Analysts are skeptical of the Fed's next move after it chose to not change interest rates.
The Federal Reserve should have started raising interest rates a long time ago, experts said Wednesday.
U.S. Treasury expanded order targeting money laundering through all-cash real estate purchases on Wednesday.
A economy needs positive interest rates in order to function normally, Janus Capital's Bill Gross says.
This is a comparison of today's FOMC statement with the one issued after the Fed's previous policy-making meeting on June 15.
The Federal Reserve opted Wednesday not to raise interest rates, despite painting a rosier economic picture than it did just a month ago.
Euro Pacific Capital CEO Peter Schiff explains why the Fed will backpedal when it comes to future interest rate hikes.
On a historic night, the Democratic convention had two missions.
Sam Waksal's Kadmon Holdings shares opened at $11.55 in their Wednesday debut, below the initial public offering price of $12 per share.
Weak demand for machinery and a range of other goods suggested business spending will remain subdued for a while.

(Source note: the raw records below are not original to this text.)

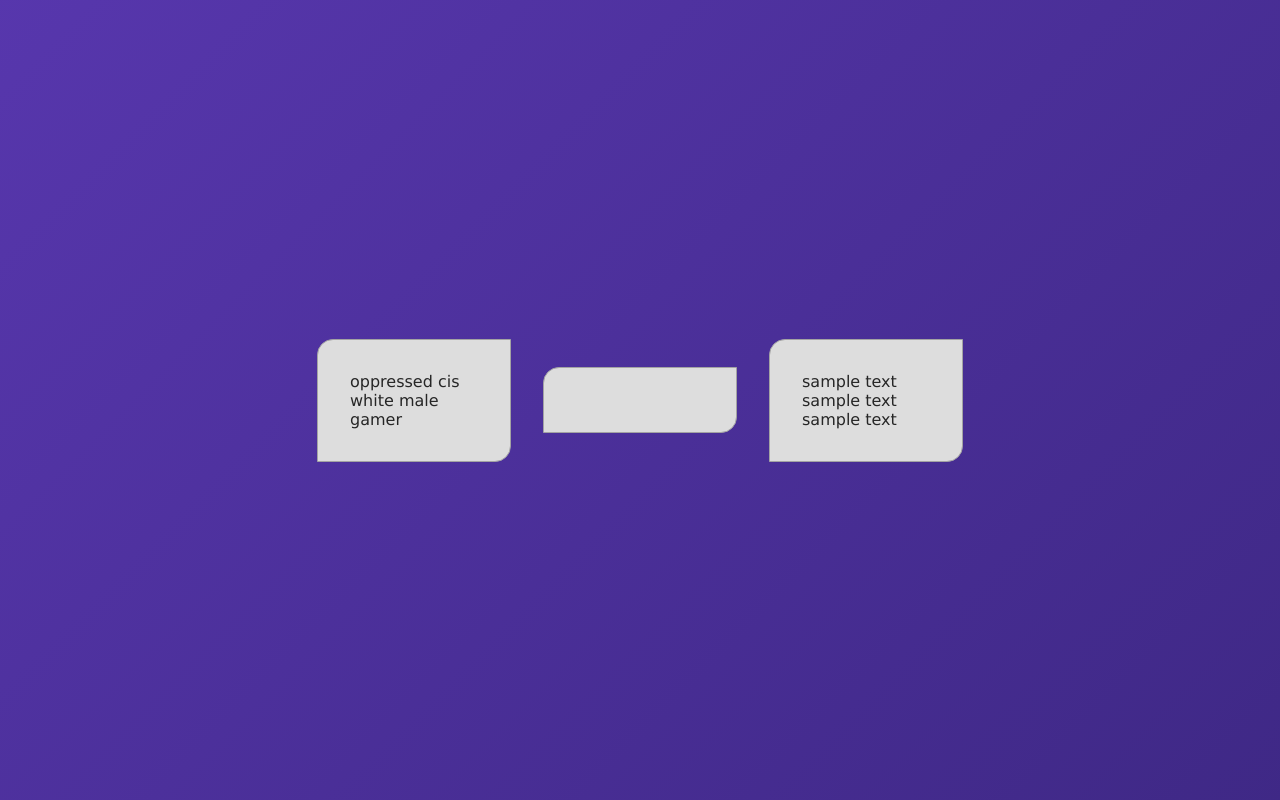
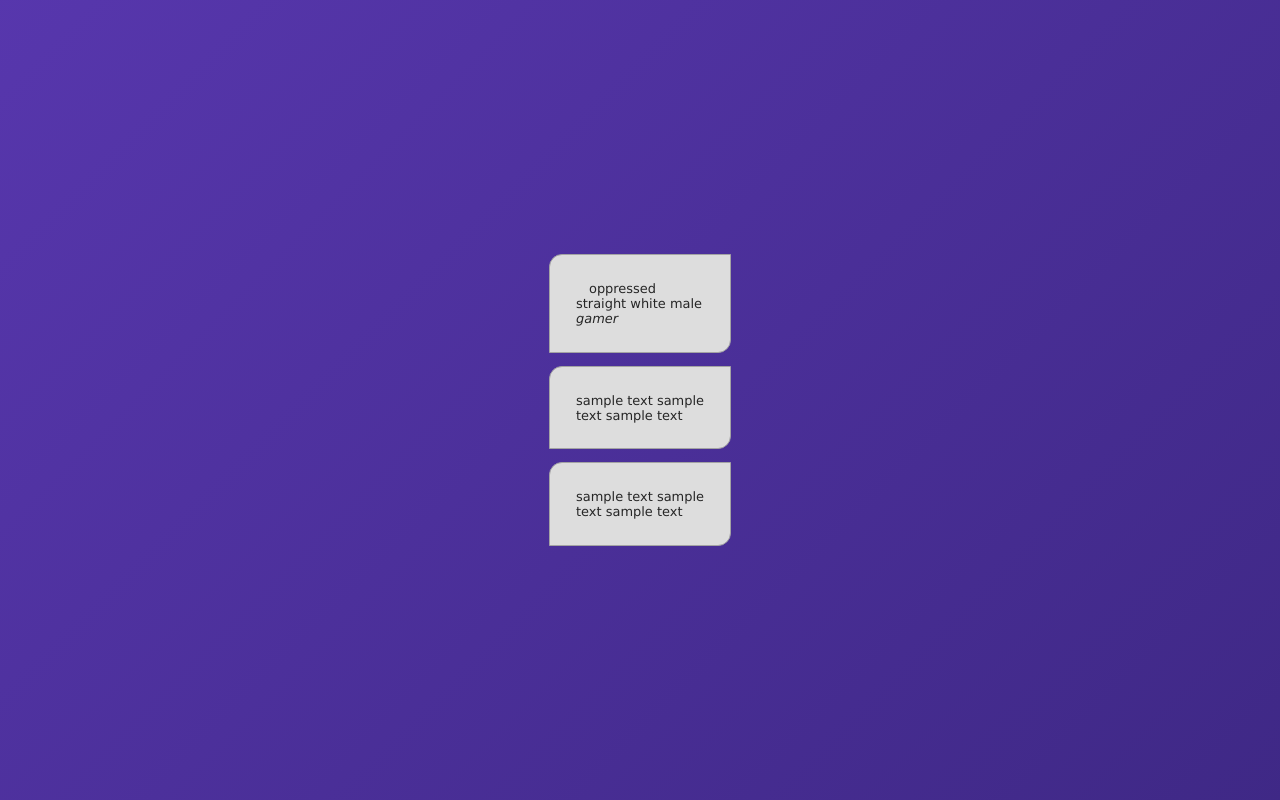
Before and after one commit to mininmobile/mininmobile.github.io, a plain HTML site: page index.html in a window 1280 px wide. Drawn offline with Linux system fonts and the light colour scheme.

Commit message:
do indent and width

```diff
--- a/index.html
+++ b/index.html
@@ -9,20 +9,25 @@
 	<title>mininmobile</title>
 </head>
 <body>
+	<div class="wrapper">
 		<!-- mini portfolio -->
 		<div class="container">
-		<p>oppressed cis white male gamer</p>
+			<p>oppressed straight white male <i>gamer</i></p>
 		</div>
 
 		<!-- best projects -->
 		<div class="container">
+			<a>sample text</a>
+			<a>sample text</a>
+			<a>sample text</a>
 		</div>
 
 		<!-- unfinished best projects -->
 		<div class="container">
-		<p>sample text</p>
-		<p>sample text</p>
-		<p>sample text</p>
+			<a>sample text</a>
+			<a>sample text</a>
+			<a>sample text</a>
+		</div>
 	</div>
 </body>
 </html>
--- a/src/main.css
+++ b/src/main.css
@@ -9,7 +9,7 @@ html, body {
 	align-items: center;
 	justify-content: center;
 	font-family: IPAMonaPGothic, Mona, 'MS PGothic', YOzFontAA97, Verdana, Arial, sans-serif;
-	font-size: 1em;
+	font-size: 0.9em;
 	animation: background-gradient 30s ease infinite;
 }
 
@@ -27,6 +27,16 @@ p, h1, h2, h3, h4, h5, h6 {
 	border-radius: 1em 0 1em 0;
 }
 
+.container:first-child > p {
+	text-indent: 1em;
+}
+
+@media only screen and (orientation:portrait) {
+	.container{
+		width: 15vw;
+	}
+}
+
 @keyframes background-gradient {
 	0% { background-position: 0% 14%; }
 	50% { background-position: 100% 87%; }
```
Lines whose indentation alone changed are shown as unchanged.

Analog Devices will acquire Linear Technology in a cash and stock transaction that values the combined enterprise at roughly $30 billion.
Economic optimism may not be on particularly solid ground, with the U.S. likely still trudging along despite positive surprises.

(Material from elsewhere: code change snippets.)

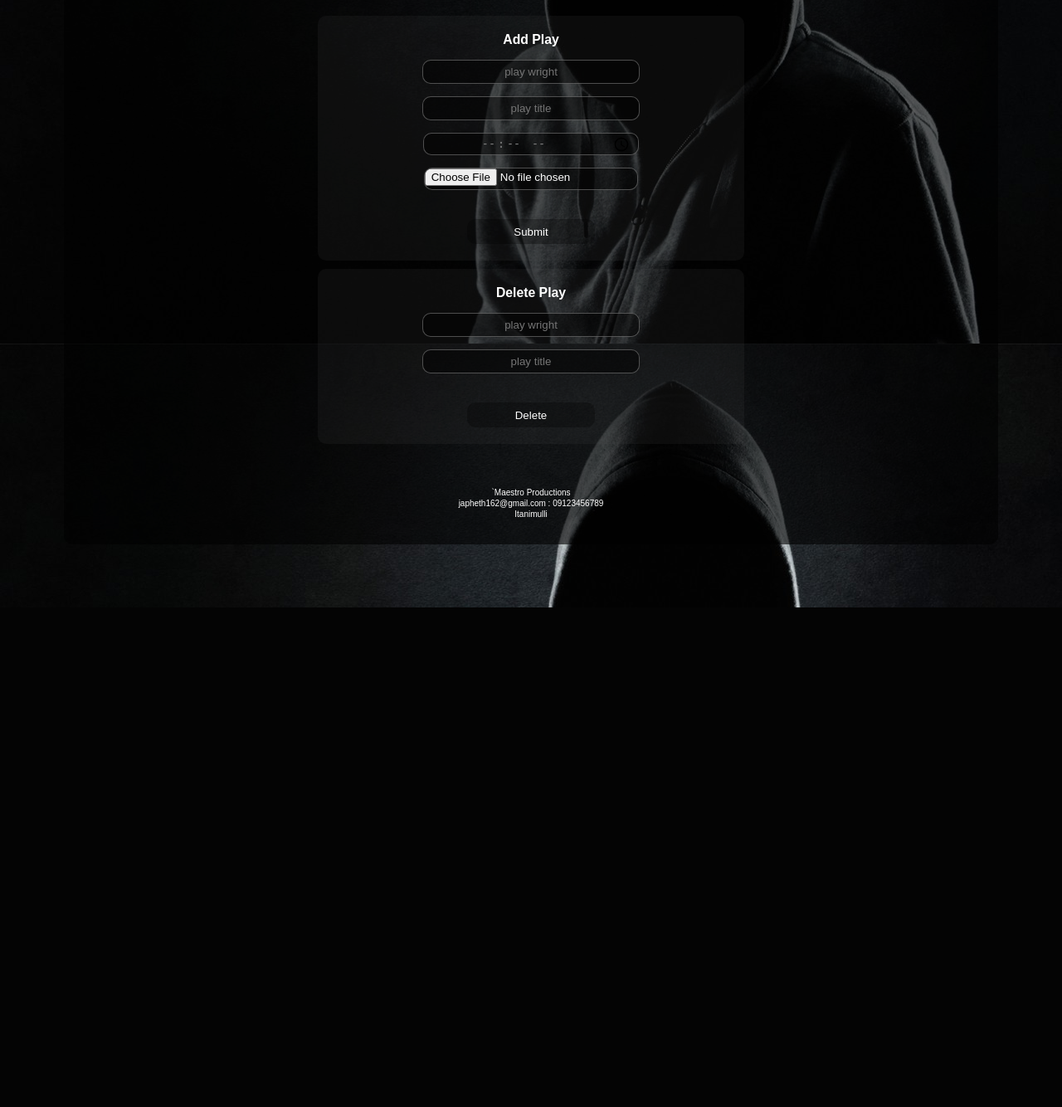
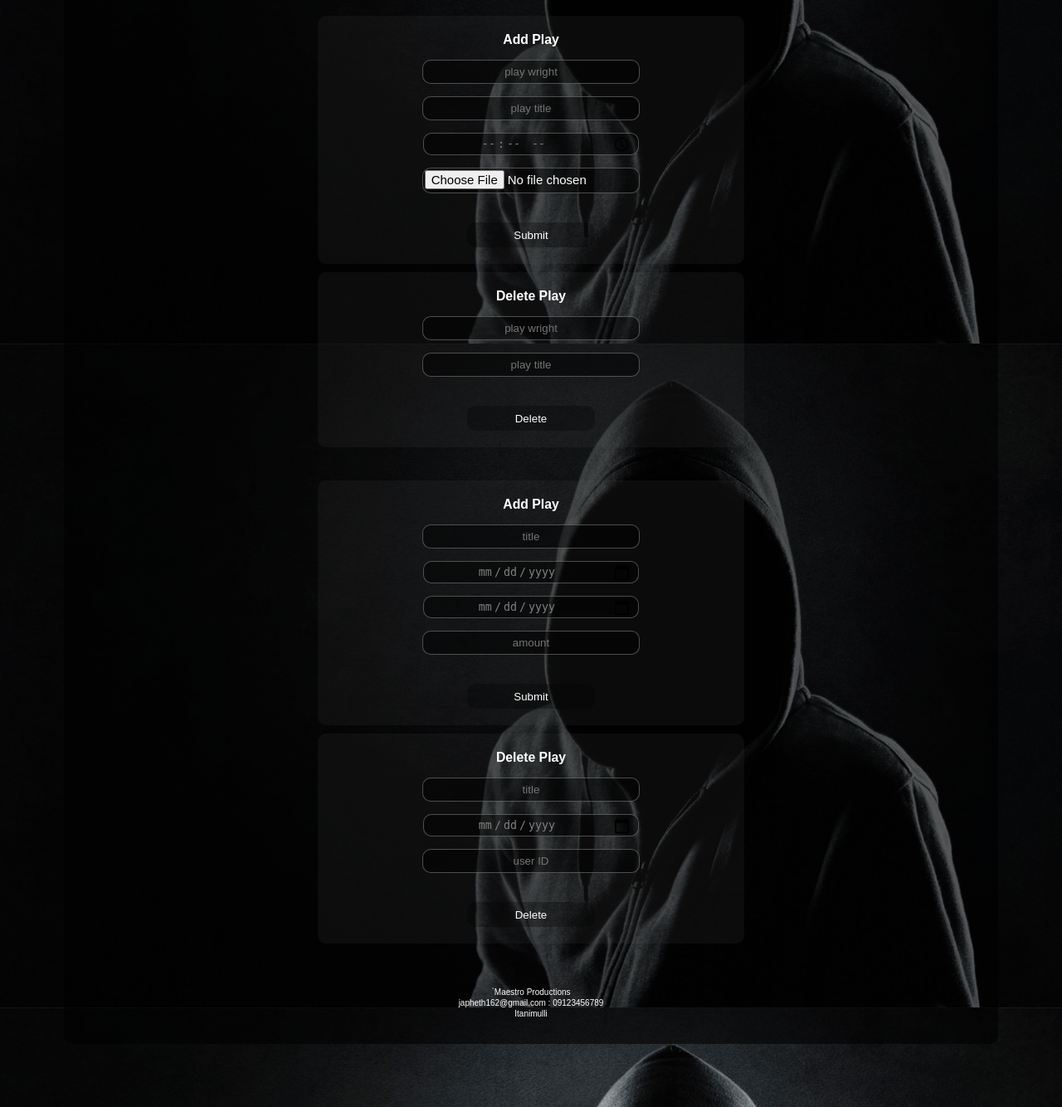
Before and after one commit to carljunepiao/pleasantville, a PHP site: page /admin.html in a window 1280 px wide; the page is wider, and only the part inside the window is pictured. Shown: the part 1986-3320 px from the top of that part at 83% size. Before the commit the page ends 2718 px from the top of that part, so only its background shows below. Run offline with PHP 8.4, Linux system fonts and the light colour scheme.

Commit message:
Admin function continued progress;

```diff
--- a/admin.html
+++ b/admin.html
@@ -108,7 +108,7 @@
 					<input type="text" placeholder="play wright"></input>
 					<input type="text" placeholder="play title"></input>
 					<input type="time" placeholder="time"></input>
-					<input type="file" placeholder="poster"></input>
+					<input class="blob" type="file" placeholder="poster"></input>
 				</div>
 				<input class="enter" type="submit" value="Submit"></input>
 			</div>
@@ -127,7 +127,30 @@
 
 		<!-- ///////////////////////////////// SPONSORSHIP /////////////////////////////// -->
 
+		<div class="admin br">
+			<h5>Add Play</h5>
+			<div class="box">
+				<div class="properties">
+					<input type="text" placeholder="title"></input>
+					<input type="date" placeholder="production date"></input>
+					<input type="date" placeholder="donation date"></input>
+					<input type="number" placeholder="amount"></input>
+				</div>
+				<input class="enter" type="submit" value="Submit"></input>
+			</div>
+		</div>
 
+		<div class="admin">
+			<h5>Delete Play</h5>
+			<div class="box">
+				<div class="properties">
+					<input type="text" placeholder="title"></input>
+					<input type="date" placeholder="production date"></input>
+					<input type="number" placeholder="user ID"></input>
+				</div>
+				<input class="enter" type="submit" value="Delete"></input>
+			</div>
+		</div>
 
 		<!-- //////////////////////////////////////////////////////////////////////////// -->
 
--- a/css/admin.css
+++ b/css/admin.css
@@ -140,3 +140,10 @@
 	width: 25px;
 	padding: 5px;
 }
+
+.blob {
+	padding: 2px;
+    font-size: 15px;
+    color: white;
+    background-color: red;
+}
```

Nigeria's central bank ramped up its benchmark interest rate by a bigger than expected 200 basis points to 14 percent on Tuesday.

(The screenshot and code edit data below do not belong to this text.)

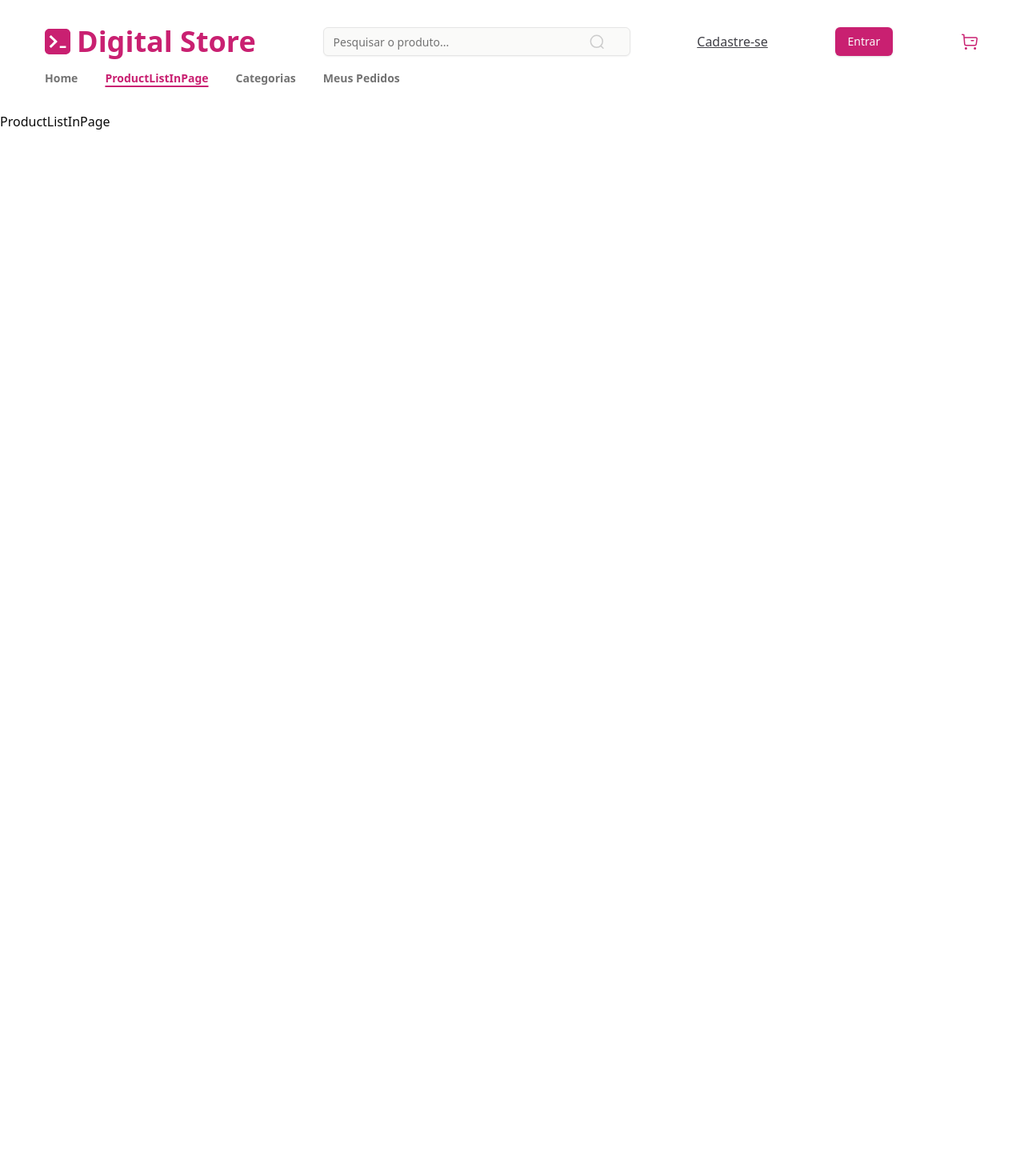
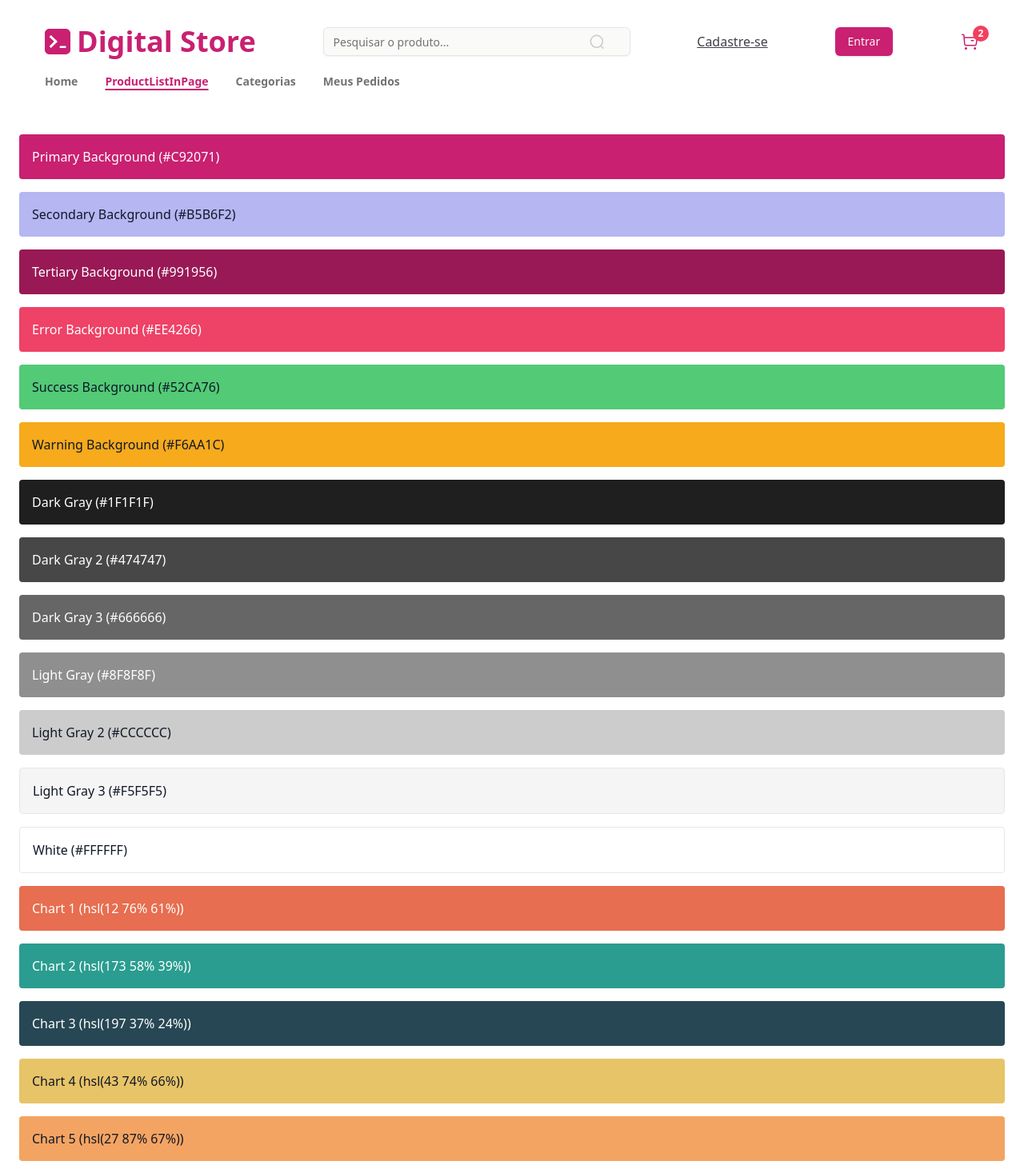
Before and after one commit to cauaosp/projeto-front-geracaotech, a React (Vite) app in the folder digital-store-project/: page /productlist in a window 1280 px wide. Shown: the top 1467 px of the page at 80% size. Before the commit the page ends 800 px from the top, so only its background shows below. Built offline with nearby package versions, Linux system fonts and the light colour scheme.

Commit message:
refactor: adicionado o balão no carrinho de compras e a distancia do menu de navegacao

```diff
--- /dev/null
+++ b/digital-store-project/src/components/Header/CarBuy.jsx
@@ -0,0 +1,12 @@
+const CarBuy = () => {
+  return (
+    <div className="relative">
+      <img src="/Carbuy.svg" alt="Carrinho de compras" />
+      <div className="absolute -top-2 -right-3 bg-rose-500 size-5 text-white font-bold text-xs rounded-full items-center justify-center flex">
+        2
+      </div>
+    </div>
+  );
+};
+
+export default CarBuy;
--- a/digital-store-project/src/components/Header/index.jsx
+++ b/digital-store-project/src/components/Header/index.jsx
@@ -2,13 +2,14 @@ import { Button } from "@/components/ui/button";
 import { Input } from "@/components/ui/input";
 import Logo from "../Logo";
 import { SidebarTrigger } from "../ui/sidebar";
+import CarBuy from "./CarBuy";
 import SiteNavigation from "./SiteNavigation";
 
 const Header = () => {
   return (
     <>
-      <div className="hidden md:block items-center p-8 px-14">
-        <div className="flex justify-between items-center mb-4">
+      <div className="hidden md:block items-center py-8 px-14">
+        <div className="flex justify-between items-center mb-5">
           <Logo />
           <div className="relative flex items-center">
             <Input
@@ -19,7 +20,7 @@ const Header = () => {
           </div>
           <div className="underline text-zinc-700">Cadastre-se</div>
           <Button>Entrar</Button>
-          <img src="/Carbuy.svg" alt="Carrinho de compras" />
+          <CarBuy />
         </div>
         <SiteNavigation />
       </div>
@@ -28,7 +29,7 @@ const Header = () => {
         <Logo />
         <div className="flex gap-4">
           <img src="/Search.svg" alt="Lupa" />
-          <img src="/Carbuy.svg" alt="Carrinho de compras" />
+          <CarBuy />
         </div>
       </div>
     </>
--- a/digital-store-project/src/pages/ProductListInPage/index.jsx
+++ b/digital-store-project/src/pages/ProductListInPage/index.jsx
@@ -1,7 +1,77 @@
 const ProductListInPage = () => {
   return (
     <>
-      <h1>ProductListInPage</h1>
+      <div className="space-y-4 p-6">
+        {/* Primary Colors */}
+        <div className="bg-[rgb(var(--color-primary))] p-4 rounded text-white">
+          Primary Background (#C92071)
+        </div>
+        <div className="bg-[rgb(var(--color-secondary))] p-4 rounded text-gray-900">
+          Secondary Background (#B5B6F2)
+        </div>
+        <div className="bg-[rgb(var(--color-tertiary))] p-4 rounded text-white">
+          Tertiary Background (#991956)
+        </div>
+
+        {/* Status Colors */}
+        <div className="bg-[rgb(var(--color-error))] p-4 rounded text-white">
+          Error Background (#EE4266)
+        </div>
+        <div className="bg-[rgb(var(--color-success))] p-4 rounded text-gray-900">
+          Success Background (#52CA76)
+        </div>
+        <div className="bg-[rgb(var(--color-warning))] p-4 rounded text-gray-900">
+          Warning Background (#F6AA1C)
+        </div>
+
+        {/* Grayscale Colors */}
+        <div className="bg-[rgb(var(--color-dark-gray))] p-4 rounded text-white">
+          Dark Gray (#1F1F1F)
+        </div>
+        <div className="bg-[rgb(var(--color-dark-gray-2))] p-4 rounded text-white">
+          Dark Gray 2 (#474747)
+        </div>
+        <div className="bg-[rgb(var(--color-dark-gray-3))] p-4 rounded text-white">
+          Dark Gray 3 (#666666)
+        </div>
+        <div className="bg-[rgb(var(--color-light-gray))] p-4 rounded text-white">
+          Light Gray (#8F8F8F)
+        </div>
+        <div className="bg-[rgb(var(--color-light-gray-2))] p-4 rounded text-gray-900">
+          Light Gray 2 (#CCCCCC)
+        </div>
+        <div className="bg-[rgb(var(--color-light-gray-3))] p-4 rounded text-gray-900 border border-gray-200">
+          Light Gray 3 (#F5F5F5)
+        </div>
+        <div className="bg-[rgb(var(--color-white))] p-4 rounded text-gray-900 border border-gray-200">
+          White (#FFFFFF)
+        </div>
+
+        {/* Chart Colors */}
+        <div className="bg-[hsl(var(--chart-1))] p-4 rounded text-white">
+          Chart 1 (hsl(12 76% 61%))
+        </div>
+        <div className="bg-[hsl(var(--chart-2))] p-4 rounded text-white">
+          Chart 2 (hsl(173 58% 39%))
+        </div>
+        <div className="bg-[hsl(var(--chart-3))] p-4 rounded text-white">
+          Chart 3 (hsl(197 37% 24%))
+        </div>
+        <div className="bg-[hsl(var(--chart-4))] p-4 rounded text-gray-900">
+          Chart 4 (hsl(43 74% 66%))
+        </div>
+        <div className="bg-[hsl(var(--chart-5))] p-4 rounded text-gray-900">
+          Chart 5 (hsl(27 87% 67%))
+        </div>
+
+        {/* Sidebar Colors */}
+        <div className="bg-[hsl(var(--sidebar-background))] p-4 rounded text-gray-900 border border-gray-200">
+          Sidebar Background (hsl(0 0% 98%))
+        </div>
+        <div className="bg-[hsl(var(--sidebar-primary))] p-4 rounded text-white">
+          Sidebar Primary (hsl(240 5.9% 10%))
+        </div>
+      </div>{" "}
     </>
   );
 };
```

Consumers were feeling a bit more optimistic than expected in July, as a key economic indicator held gains from June.
New U.S. single-family home sales rose more than expected in June, the latest sign that the housing market was gathering momentum.
Britain is at risk of heading into a recession unless something is done to soften its exit from the EU, Chase's Anthony Chan says.
The Democratic National Committee offered a "deep and sincere apology to Senator Sanders. ...for the inexcusable remarks made over email."
The market has become more prone to take a "we'll believe it when we see it" attitude toward any moves in interest rates.
A review conducted by Fiat Chrysler from mid-2015 found U.S. sales figures were inflated by 5,000 to 6,000 vehicles, the Automotive News reported.
The Democratic platform laid out some of the party's main talking points, but also included one that may seem bizarre to some.
Get the best of CNBC in your inbox